- Thailand 2013: Muslim terrorists take grim toll
- Eskalierende Gewalt: In Thailand wchst die Zahl der Terroranschlge - SPIEGEL ONLINE
- Bangkok Post : Elderly Buddhist family slain
- Four Buddhist villagers have been shot dead and their houses set ablaze by suspected Muslim militants in Bacho district of Narathiwat.
- Stealth Jihad in Northern Thailand: North Thailand Buddhists protest monster mosque construction - Atlas Shrugs
- TIME Asia Magazine: Southern Front -- Oct. 18, 2004
- TIME Asia Magazine: The Road to Jihad? -- May. 10, 2004
- Hinduism in China: A forgotten history!
- Hinduism has no attested presence in modern mainland China, but archaeological evidence suggests presence of Hinduism in different provinces of medieval China. Hindu influences were also absorbed in the country through the spread of Buddhism over its history.
- Lord Shiva was worshipped in Ancient China - Sanskriti - Indian Culture
- Civilizations of China and India have a long history of interaction.
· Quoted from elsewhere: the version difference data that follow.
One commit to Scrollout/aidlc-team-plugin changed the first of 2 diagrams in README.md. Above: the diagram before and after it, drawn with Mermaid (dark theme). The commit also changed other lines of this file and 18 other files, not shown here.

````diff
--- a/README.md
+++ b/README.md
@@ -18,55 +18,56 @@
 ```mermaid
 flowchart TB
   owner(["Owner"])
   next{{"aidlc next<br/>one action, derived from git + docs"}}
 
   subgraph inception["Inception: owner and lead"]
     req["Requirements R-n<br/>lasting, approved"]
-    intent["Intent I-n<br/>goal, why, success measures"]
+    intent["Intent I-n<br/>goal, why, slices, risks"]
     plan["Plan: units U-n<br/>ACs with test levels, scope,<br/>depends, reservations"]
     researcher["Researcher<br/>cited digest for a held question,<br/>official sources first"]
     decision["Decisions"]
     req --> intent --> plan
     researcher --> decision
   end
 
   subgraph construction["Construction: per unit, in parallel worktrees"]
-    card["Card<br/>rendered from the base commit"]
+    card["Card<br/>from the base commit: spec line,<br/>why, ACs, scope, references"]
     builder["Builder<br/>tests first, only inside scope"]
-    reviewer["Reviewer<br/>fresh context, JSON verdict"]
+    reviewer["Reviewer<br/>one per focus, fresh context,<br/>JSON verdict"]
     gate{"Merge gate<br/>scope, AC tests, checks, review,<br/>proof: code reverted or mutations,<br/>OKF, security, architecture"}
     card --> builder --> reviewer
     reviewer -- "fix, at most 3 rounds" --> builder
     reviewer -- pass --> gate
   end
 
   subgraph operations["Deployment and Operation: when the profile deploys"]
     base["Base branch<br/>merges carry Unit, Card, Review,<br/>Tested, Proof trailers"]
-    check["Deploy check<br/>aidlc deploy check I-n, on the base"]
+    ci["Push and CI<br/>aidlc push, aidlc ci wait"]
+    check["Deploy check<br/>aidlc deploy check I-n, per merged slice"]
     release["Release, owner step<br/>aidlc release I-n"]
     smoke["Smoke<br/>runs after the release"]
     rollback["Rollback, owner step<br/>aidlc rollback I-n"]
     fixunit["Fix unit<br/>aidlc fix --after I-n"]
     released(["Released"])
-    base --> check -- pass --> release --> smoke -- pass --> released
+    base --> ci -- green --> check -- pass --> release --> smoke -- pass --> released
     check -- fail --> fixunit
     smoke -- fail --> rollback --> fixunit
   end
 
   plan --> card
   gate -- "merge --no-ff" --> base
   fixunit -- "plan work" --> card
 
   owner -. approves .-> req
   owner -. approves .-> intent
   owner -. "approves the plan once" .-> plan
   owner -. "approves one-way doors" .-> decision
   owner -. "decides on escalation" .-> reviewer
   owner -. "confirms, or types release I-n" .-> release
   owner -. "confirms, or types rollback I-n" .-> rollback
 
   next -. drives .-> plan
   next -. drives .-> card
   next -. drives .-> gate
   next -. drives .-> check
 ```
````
The links between these two ancient civilizations were numerous and were sustained for thousands of years. The Chinese tell of a tradition in Schuking in which it is stated that the ancestors of the Chinese people came to China after crossing the high mountain ranges to the South.
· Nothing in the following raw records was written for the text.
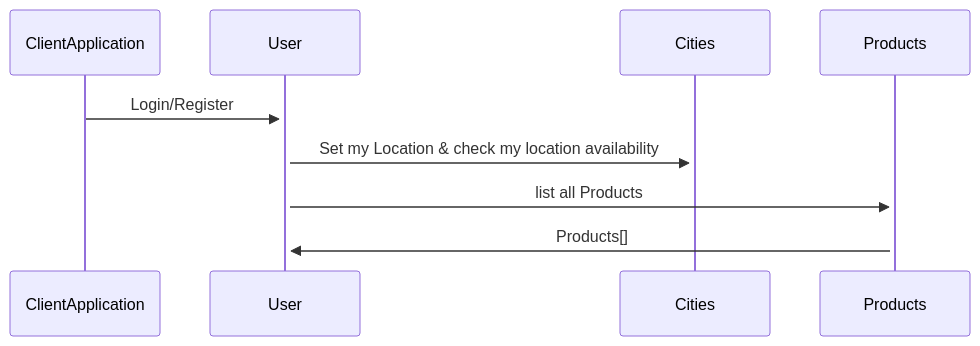
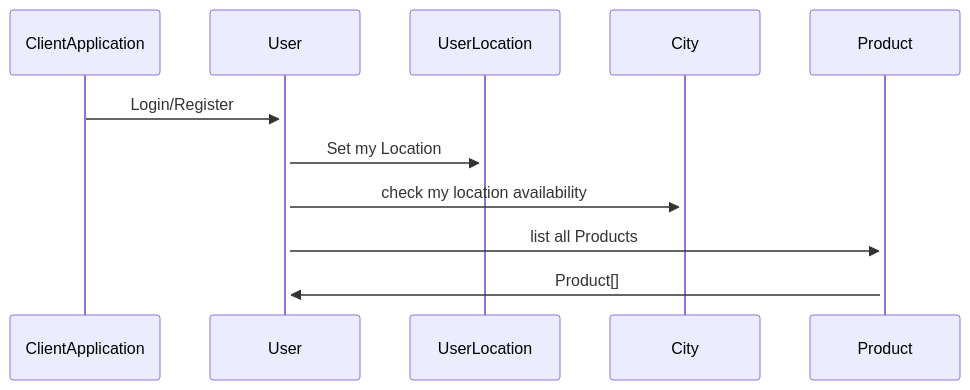
Before and after one commit to joussin/api_allopico_old: the second of 6 diagrams in readme.md, drawn with Mermaid. The commit also changed other lines of this file, not shown here.

````diff
--- a/readme.md
+++ b/readme.md
@@ -123,11 +149,13 @@
 ```mermaid
 sequenceDiagram
 
 ClientApplication->>+User: Login/Register
 
-User->>+Cities: Set my Location & check my location availability
+User->>+UserLocation: Set my Location
 
-User->>+Products: list all Products
+User->>+City: check my location availability
 
-Products->>+User: Products[]
+User->>+Product: list all Products
+
+Product->>+User: Product[]
 ```
````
- Behind Chinas Hindu temples, a forgotten history - The Hindu
- In and around Quanzhou, a bustling industrial city, there are shrines that historians believe may have been part of a network of more than a dozen Hindu temples and shrines
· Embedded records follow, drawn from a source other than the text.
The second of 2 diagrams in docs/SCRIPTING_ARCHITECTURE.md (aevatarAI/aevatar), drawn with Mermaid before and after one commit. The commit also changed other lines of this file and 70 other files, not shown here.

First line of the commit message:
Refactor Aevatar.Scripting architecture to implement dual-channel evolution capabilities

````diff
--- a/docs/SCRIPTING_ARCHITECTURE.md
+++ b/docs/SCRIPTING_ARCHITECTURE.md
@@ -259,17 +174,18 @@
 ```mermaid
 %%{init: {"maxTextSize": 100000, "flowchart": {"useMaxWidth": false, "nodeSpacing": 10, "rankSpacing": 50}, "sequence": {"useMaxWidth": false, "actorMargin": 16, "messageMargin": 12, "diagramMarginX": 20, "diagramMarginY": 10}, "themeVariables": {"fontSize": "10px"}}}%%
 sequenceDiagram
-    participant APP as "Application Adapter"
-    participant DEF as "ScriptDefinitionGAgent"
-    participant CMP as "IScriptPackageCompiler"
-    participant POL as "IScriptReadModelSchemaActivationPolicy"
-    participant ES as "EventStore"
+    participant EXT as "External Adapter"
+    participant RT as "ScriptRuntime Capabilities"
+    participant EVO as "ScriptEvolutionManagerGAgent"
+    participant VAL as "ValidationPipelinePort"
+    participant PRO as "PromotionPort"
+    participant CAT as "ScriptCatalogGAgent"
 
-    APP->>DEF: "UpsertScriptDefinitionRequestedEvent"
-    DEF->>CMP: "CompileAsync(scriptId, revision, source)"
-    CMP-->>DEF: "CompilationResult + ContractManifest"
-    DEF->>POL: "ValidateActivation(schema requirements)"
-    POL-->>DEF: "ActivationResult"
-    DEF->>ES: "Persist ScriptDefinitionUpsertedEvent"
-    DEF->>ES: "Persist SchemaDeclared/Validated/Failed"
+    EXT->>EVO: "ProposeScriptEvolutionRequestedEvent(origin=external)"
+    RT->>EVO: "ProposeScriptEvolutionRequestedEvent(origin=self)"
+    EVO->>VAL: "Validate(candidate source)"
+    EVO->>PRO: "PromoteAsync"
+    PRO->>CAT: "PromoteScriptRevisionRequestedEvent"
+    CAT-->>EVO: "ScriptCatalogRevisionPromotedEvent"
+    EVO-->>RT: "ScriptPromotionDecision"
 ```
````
- Hinduism in China: Influence that goes back many millennia
- Hindu Wisdom - India and China
- Sideshow Kissinger, Nixon and the Destruction of Cambodia by William Shawcross
- 10 Top Anti-War/Protest Songs About the Vietnam War - Worldnews.com
- The War in Vietnam has long been the source of anti-war and protest songs. From Bob Dylan to the Beatles, a number of notable music artists penned tunes that criticized the United States involvement in perhaps the least supported war by the American public. The following are a sampling of the some of the best anti-war/protest songs that were released during that era. You can find all of these songs in digital form on iTunes, Amazon.com and Google Play with the exception of the last two songs
- Civoc! Society, Politics & Religion
- "Censoring the Internet in Thailand" by Jeffrey Race
- Visit Banteay Chhmar | Information about the 12th century Khmer temple, homestays and tourism activities in northwestern Cambodia
- Visit Banteay Chhmar - Information about the 12th century Khmer temple, homestays and tourism activities in northwestern Cambodia
- When Malays were Hindus and Buddhists were Indians - The Malaysian Insider
- Lawmaker: Cambodian workers at risk The CNN Freedom Project: Ending Modern-Day Slavery - CNN.com Blogs
- (CNN) -- A Cambodian opposition parliament member says labor recruitment agencies in her country are still sending domestic workers to Malaysia -- despite a recent ban on the practice -- because many government officials either own or have close ties to the companies.
- How did the Ramayana come to adorn the walls of Thailand's most revered Buddhist temple?
- All around the Temple of the Emerald Buddha are murals telling the story of Phra Rama. How did they get there?
- Top Ten Must-See Temples in Bali, Indonesia | Bali Temples, Bali Culture, Bali Religion
- A list of Bali's largest, most ornate, and most culturally significant temples - images, location and GPS coordinates included
- When Malays were Hindus and Buddhists were Indians - The Malaysian Insider
- Kane, Pandurang Vaman: History of Dharmasastra: (ancient and mediaeval, religious and civil law) -- Poona : Bhandarkar Oriental Research Institute, 1962-1975
- Hindu-Buddhist Java and Southeast Asia
- Hindu-Kaharingan Tiwah ceremony in Borneo
- Hindu revival in Java
- A tribute to hinduism
- Hindu influence in Southeast Asia